WEEK 5: Become the expert | WEEK 6: Make your words sing | WEEK 7: What to leave in, what to leave out
One of the points I stress from Day One of the freshman writing classes I teach is the importance of paying attention to words.
Sounds like a lesson from Captain Obvious, right?
Well, you'd be shocked at how many people write without paying attention to words. We have a knack for adding frivolous adverbs and adjectives (such as the words "very" and "really," for example. See more here.) We tend to make sentences longer to sound "smarter."
But, the truth is, the direct, efficient sentence is always the more powerful sentence. Brevity is not easy. Mark Twain (allegedly) made a crack about this when he (allegedly) said, "I didn't have time to write a short letter, so I wrote a long one instead." (More on efficient writing from Week 1.)
We can condense our writing when we pay attention to the words. For example, if I wrote the following sentence...
SALLY JENKINS WAS WRITING A COLUMN ABOUT PAT SUMMITT THAT ENDED UP BEING AN INSPIRATION TO ME.
...I would hope that I would see it in my read-through and edit it to...
SALLY JENKINS WROTE AN INSPIRATIONAL COLUMN ABOUT PAT SUMMITT.
To do this, I have to do two key things: 1.) edit myself, and 2.) try to be efficient.
Yes, this means I need to read my own writing critically and with an editor's eye. This typically takes several read-throughs and drafts. (Get that, students? Your first draft is not even close to the end of the writing process.) I also have to know what to look for -- Are my verbs strong? ("Wrote" is always stronger than "was writing," for example.) Can I use a single adjective as opposed to a phrase? Are my descriptions clear, or am I being wordy and/or vague?
This brings me to this week's readings.
OK, OK... by now you I am obsessed with Lin-Manuel Miranda's Broadway musical "Hamilton." Never mind the fact that Miranda read an 832-page biography for fun when he happened upon the inspiration for this smash hit. Never mind that the music mixes hip-hop, rap and classic Broadway show tunes. Never mind that you just don't "get" musicals. (Sure, they're cheesy and, no, King George III never sang to the colonists.)
Still, bear with me as this QUReads directs you to an article from which you will examine Miranda's lyrics.
Why? Because Miranda is a genius at paying attention to his words. (The dude won the Pulitzer Prize for his musical!) And, he is so good at it that his words - literally - sing.
Poynter's Roy Peter Clark examines just one verse of "Hamilton" to prove how Miranda has mastered his words with a purpose. Let's examine the words with him.
I recommend you listen to the "Hamilton" soundtrack or read the lyrics sheet, as well. Miranda's lyrics do not simply rhyme, or employ assonance or alliteration. His lyrics also provide strong descriptions.
*How does Hamilton write, for example? Like he's running out of time, like tomorrow won't arrive, like you need it to survive?
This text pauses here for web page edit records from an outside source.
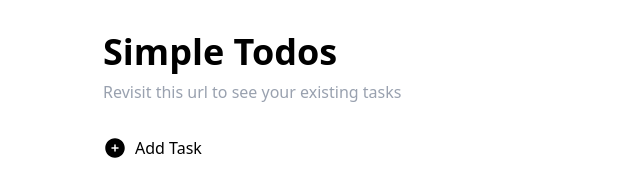
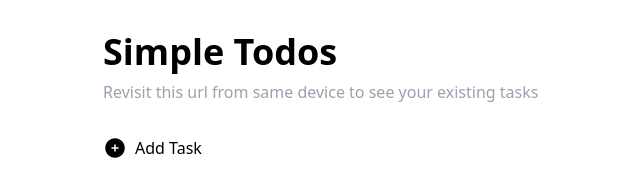
Before and after one commit to freestyler-rmg/simple-todos, a Vue app: page / in a window 1280 px wide. Shown: the top 170 px of the page, without its empty margins (265-905 px from the left). Built offline with nearby package versions, Linux system fonts and the light colour scheme.

Commit message:
Updated the copy text information, so the user have better information how to access their previous tasks

```diff
--- a/src/views/HomeView.vue
+++ b/src/views/HomeView.vue
@@ -184,7 +184,7 @@ function hideDropzone() {
   <main class="mx-auto max-w-xl pt-4 md:pt-8 px-4 pb-24">
     <div class="mb-8">
       <h1 class="font-bold text-4xl mb-2">Simple Todos</h1>
-      <p class="text-gray-400">Revisit this url to see your existing tasks</p>
+      <p class="text-gray-400">Revisit this url from same device to see your existing tasks</p>
     </div>
 
     <div>
```
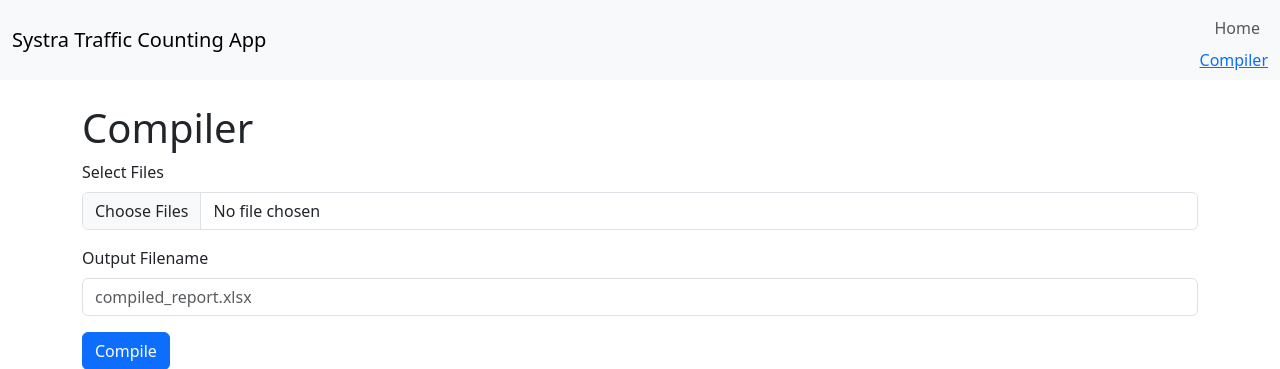
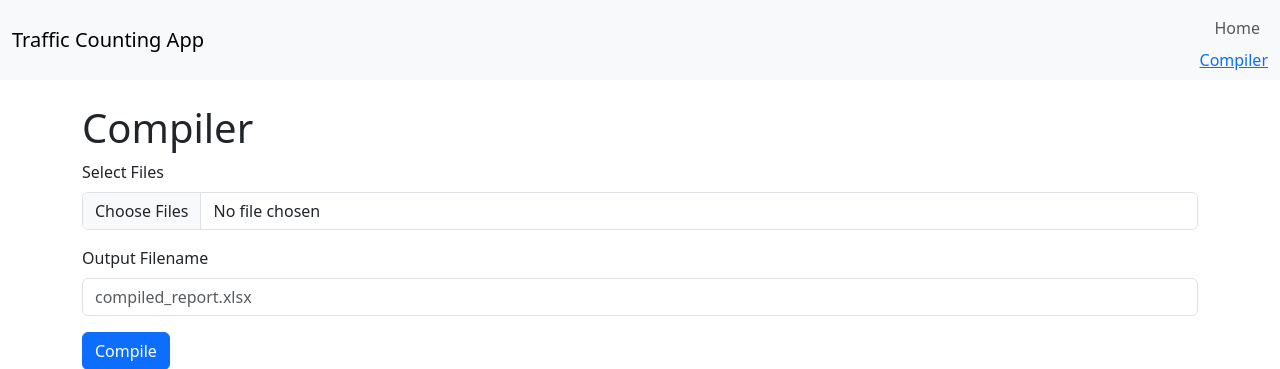
Before and after one commit to systragroup/SG-TCTool, a Flask app: page /compile in a window 1280 px wide. Shown: the top 369 px of the page. Run offline with Flask 3, Linux system fonts and the light colour scheme.

Commit message:
Refactor: improve HTML titles for consistency

```diff
--- a/templates/compile.html
+++ b/templates/compile.html
@@ -2,7 +2,7 @@
 <html lang="en">
 <head>
     <meta charset="UTF-8">
-    <title>Compiler - Systra Traffic Counting App</title>
+    <title>Compiler - Traffic Counting App</title>
     <!-- Include Bootstrap CSS -->
     <link href="https://cdn.jsdelivr.net/npm/bootstrap@5.3.0/dist/css/bootstrap.min.css" rel="stylesheet">
 </head>
@@ -11,7 +11,7 @@
     <nav class="navbar navbar-expand-lg navbar-light bg-light">
         <div class="container-fluid">
             <!-- App Title -->
-            <a class="navbar-brand" href="/">Systra Traffic Counting App</a>
+            <a class="navbar-brand" href="/">Traffic Counting App</a>
             <!-- Toggler -->
             <button class="navbar-toggler" type="button" data-bs-toggle="collapse" data-bs-target="#navbarNav" aria-controls="navbarNav" aria-expanded="false" aria-label="Toggle navigation">
                 <span class="navbar-toggler-icon"></span>
```
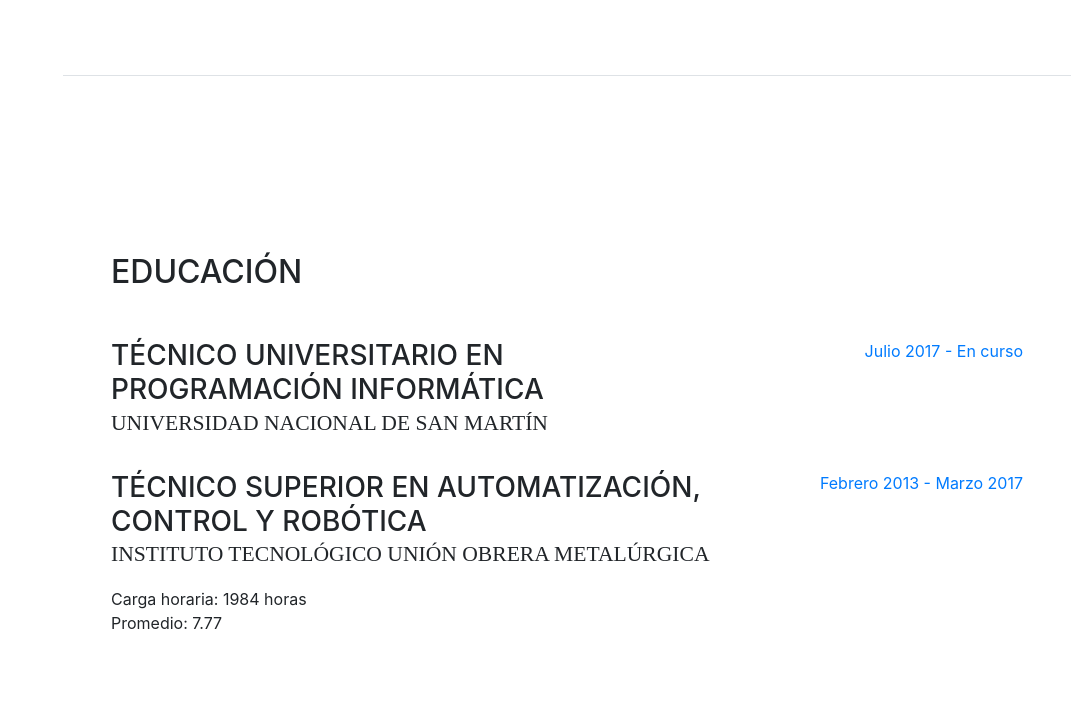
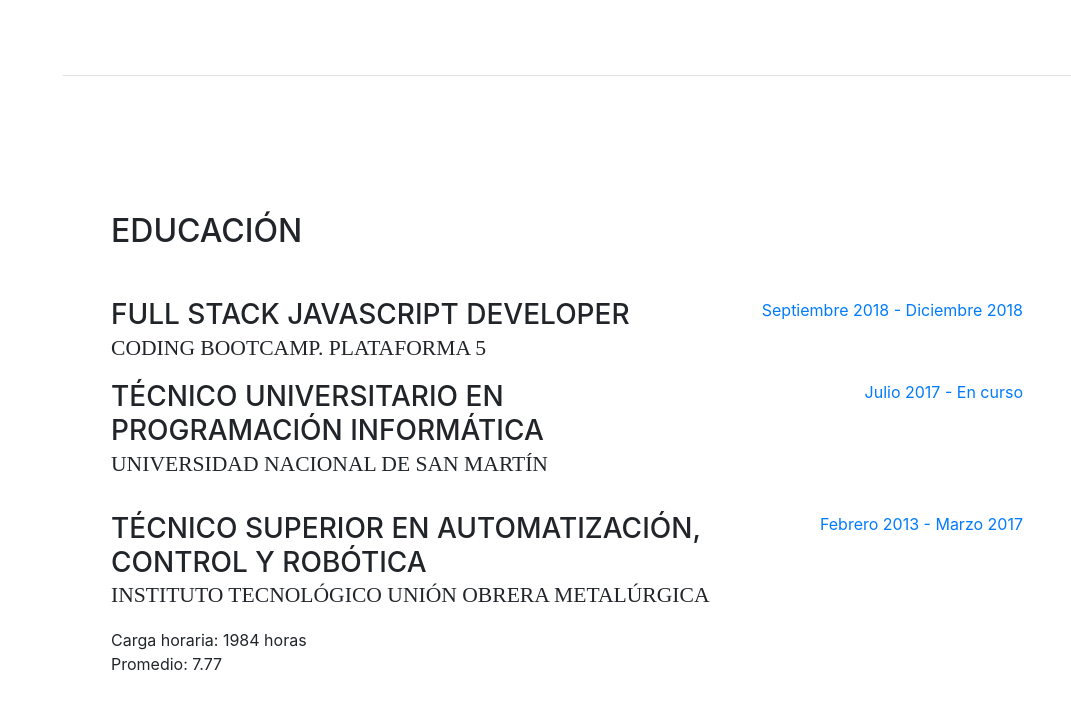
Before and after one commit to CardozoJavier/digitalResume, a website with bundled scripts: page index.html in a window 1280 px wide. Shown: the part 1625-2333 px from the top of the page, without its empty margins (209-1280 px from the left). Built offline with nearby package versions, Linux system fonts and the light colour scheme; a web font is replaced by a local one.

Commit message:
Update index.html

```diff
--- a/index.html
+++ b/index.html
@@ -159,6 +159,15 @@
 
           <div class="resume-item d-flex flex-column flex-md-row">
             <div class="resume-content mr-auto">
+              <h3 class="mb-0">Full stack javascript developer</h3>
+              <div class="subheading mb-3">Coding bootcamp. Plataforma 5</div>
+            </div>
+            <div class="resume-date text-md-right">
+              <span class="text-primary">Septiembre 2018 - Diciembre 2018</span>
+            </div>
+          </div>
+          <div class="resume-item d-flex flex-column flex-md-row">
+            <div class="resume-content mr-auto">
               <h3 class="mb-0">Técnico universitario en programación informática</h3>
               <div class="subheading mb-3">Universidad Nacional de San Martín</div>
             </div>
```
*How do the Hamiltons feel after their son is killed? "There are moments that the words don't reach/There is suffering too terrible to name/You hold your child as tight as you can/And push away the unimaginable/The moments when you're in so deep/It feels easier just swim down."
You don't have to be a poet, a lyricist or a genius to make your stories sing. You just have to pay attention to the words you choose to use -- and to make good decisions.
STILL LOOKING FOR MORE? The story Clark picks out to showcase a news story "singing" is a 2006 New York Times piece by Robert D. McFadden. You can read it here.
What is #QUreads? Each Monday, I will tweet a link to a blog post that will include a selected reading and an explanation of why you should read and study it. You can find it using the hashtag any time. My prediction is that, if you read and study these stories, you will be a better writer by the end of the summer. Granted, if you practice in a journal, read consistently, take note of style and think about what might the writer's decision-making process be, you will improve greatly. I'm just here to help the process along for you.
Feel free to use the Comments section here or on Twitter to discuss the articles and writing techniques, to ask questions, or offer links to other great stories.
Molly Yanity, Ph.D.